Source records
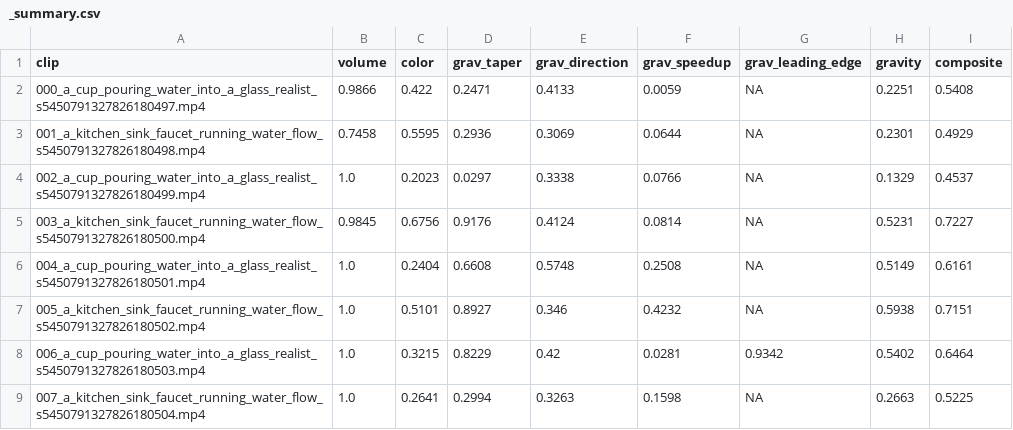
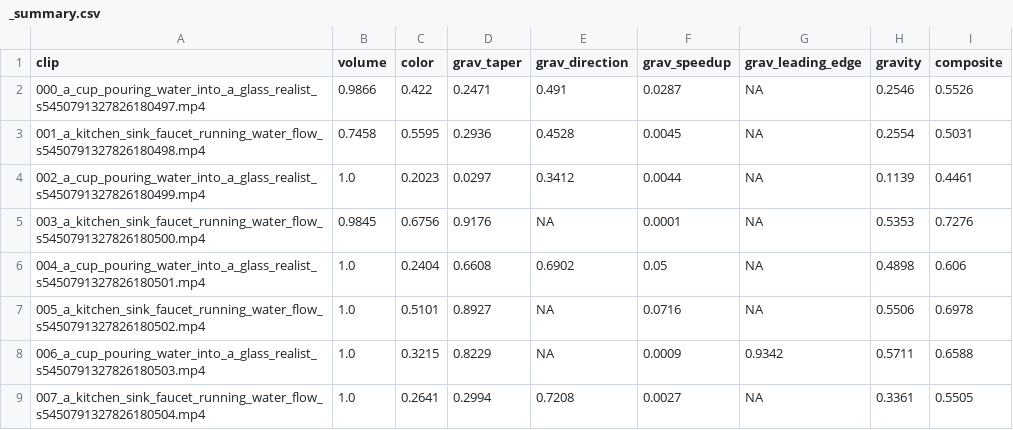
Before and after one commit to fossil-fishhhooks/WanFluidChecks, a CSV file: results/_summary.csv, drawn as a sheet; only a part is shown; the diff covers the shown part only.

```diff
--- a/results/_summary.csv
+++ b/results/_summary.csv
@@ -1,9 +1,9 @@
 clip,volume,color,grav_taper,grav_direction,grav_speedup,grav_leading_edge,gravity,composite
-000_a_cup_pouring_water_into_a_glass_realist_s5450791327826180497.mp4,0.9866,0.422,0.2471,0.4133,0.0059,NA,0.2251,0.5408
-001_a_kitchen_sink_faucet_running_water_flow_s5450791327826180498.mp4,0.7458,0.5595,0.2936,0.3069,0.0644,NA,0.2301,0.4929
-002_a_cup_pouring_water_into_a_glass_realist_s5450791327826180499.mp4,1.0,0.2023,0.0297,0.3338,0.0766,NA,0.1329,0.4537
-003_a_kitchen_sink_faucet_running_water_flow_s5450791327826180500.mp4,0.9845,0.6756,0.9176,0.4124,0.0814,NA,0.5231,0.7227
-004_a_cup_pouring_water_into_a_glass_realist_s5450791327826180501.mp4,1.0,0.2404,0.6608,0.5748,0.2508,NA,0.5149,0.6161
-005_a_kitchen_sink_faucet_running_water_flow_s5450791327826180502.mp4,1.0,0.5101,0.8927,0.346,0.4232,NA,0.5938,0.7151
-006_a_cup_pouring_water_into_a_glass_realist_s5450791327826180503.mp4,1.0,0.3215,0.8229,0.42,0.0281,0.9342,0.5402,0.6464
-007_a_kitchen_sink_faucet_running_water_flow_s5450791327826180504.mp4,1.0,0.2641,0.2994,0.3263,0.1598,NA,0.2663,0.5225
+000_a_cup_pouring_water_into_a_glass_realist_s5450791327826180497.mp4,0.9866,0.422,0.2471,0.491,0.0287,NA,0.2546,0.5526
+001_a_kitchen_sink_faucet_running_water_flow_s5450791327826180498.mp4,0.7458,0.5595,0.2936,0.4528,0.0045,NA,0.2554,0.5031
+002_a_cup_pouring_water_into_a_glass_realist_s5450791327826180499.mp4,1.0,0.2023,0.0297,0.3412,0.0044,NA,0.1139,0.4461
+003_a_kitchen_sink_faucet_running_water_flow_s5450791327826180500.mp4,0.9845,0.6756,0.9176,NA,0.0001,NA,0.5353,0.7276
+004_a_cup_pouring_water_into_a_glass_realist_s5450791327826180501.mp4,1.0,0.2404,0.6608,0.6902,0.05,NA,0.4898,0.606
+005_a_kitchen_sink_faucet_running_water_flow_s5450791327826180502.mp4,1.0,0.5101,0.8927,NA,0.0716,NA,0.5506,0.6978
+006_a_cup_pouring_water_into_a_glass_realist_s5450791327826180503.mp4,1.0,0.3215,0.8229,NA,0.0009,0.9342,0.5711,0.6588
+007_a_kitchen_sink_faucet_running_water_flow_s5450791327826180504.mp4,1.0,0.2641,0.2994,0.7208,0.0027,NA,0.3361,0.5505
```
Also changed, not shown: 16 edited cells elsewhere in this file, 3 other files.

◆ Requirement:
Keep the pictures out and print all the records exactly as they are.

◆ Written solution:
Before and after one commit to fossil-fishhhooks/WanFluidChecks, a CSV file: results/_summary.csv, drawn as a sheet; only a part is shown; the diff covers the shown part only.

```diff
--- a/results/_summary.csv
+++ b/results/_summary.csv
@@ -1,9 +1,9 @@
 clip,volume,color,grav_taper,grav_direction,grav_speedup,grav_leading_edge,gravity,composite
-000_a_cup_pouring_water_into_a_glass_realist_s5450791327826180497.mp4,0.9866,0.422,0.2471,0.4133,0.0059,NA,0.2251,0.5408
-001_a_kitchen_sink_faucet_running_water_flow_s5450791327826180498.mp4,0.7458,0.5595,0.2936,0.3069,0.0644,NA,0.2301,0.4929
-002_a_cup_pouring_water_into_a_glass_realist_s5450791327826180499.mp4,1.0,0.2023,0.0297,0.3338,0.0766,NA,0.1329,0.4537
-003_a_kitchen_sink_faucet_running_water_flow_s5450791327826180500.mp4,0.9845,0.6756,0.9176,0.4124,0.0814,NA,0.5231,0.7227
-004_a_cup_pouring_water_into_a_glass_realist_s5450791327826180501.mp4,1.0,0.2404,0.6608,0.5748,0.2508,NA,0.5149,0.6161
-005_a_kitchen_sink_faucet_running_water_flow_s5450791327826180502.mp4,1.0,0.5101,0.8927,0.346,0.4232,NA,0.5938,0.7151
-006_a_cup_pouring_water_into_a_glass_realist_s5450791327826180503.mp4,1.0,0.3215,0.8229,0.42,0.0281,0.9342,0.5402,0.6464
-007_a_kitchen_sink_faucet_running_water_flow_s5450791327826180504.mp4,1.0,0.2641,0.2994,0.3263,0.1598,NA,0.2663,0.5225
+000_a_cup_pouring_water_into_a_glass_realist_s5450791327826180497.mp4,0.9866,0.422,0.2471,0.491,0.0287,NA,0.2546,0.5526
+001_a_kitchen_sink_faucet_running_water_flow_s5450791327826180498.mp4,0.7458,0.5595,0.2936,0.4528,0.0045,NA,0.2554,0.5031
+002_a_cup_pouring_water_into_a_glass_realist_s5450791327826180499.mp4,1.0,0.2023,0.0297,0.3412,0.0044,NA,0.1139,0.4461
+003_a_kitchen_sink_faucet_running_water_flow_s5450791327826180500.mp4,0.9845,0.6756,0.9176,NA,0.0001,NA,0.5353,0.7276
+004_a_cup_pouring_water_into_a_glass_realist_s5450791327826180501.mp4,1.0,0.2404,0.6608,0.6902,0.05,NA,0.4898,0.606
+005_a_kitchen_sink_faucet_running_water_flow_s5450791327826180502.mp4,1.0,0.5101,0.8927,NA,0.0716,NA,0.5506,0.6978
+006_a_cup_pouring_water_into_a_glass_realist_s5450791327826180503.mp4,1.0,0.3215,0.8229,NA,0.0009,0.9342,0.5711,0.6588
+007_a_kitchen_sink_faucet_running_water_flow_s5450791327826180504.mp4,1.0,0.2641,0.2994,0.7208,0.0027,NA,0.3361,0.5505
```
Also changed, not shown: 16 edited cells elsewhere in this file, 3 other files.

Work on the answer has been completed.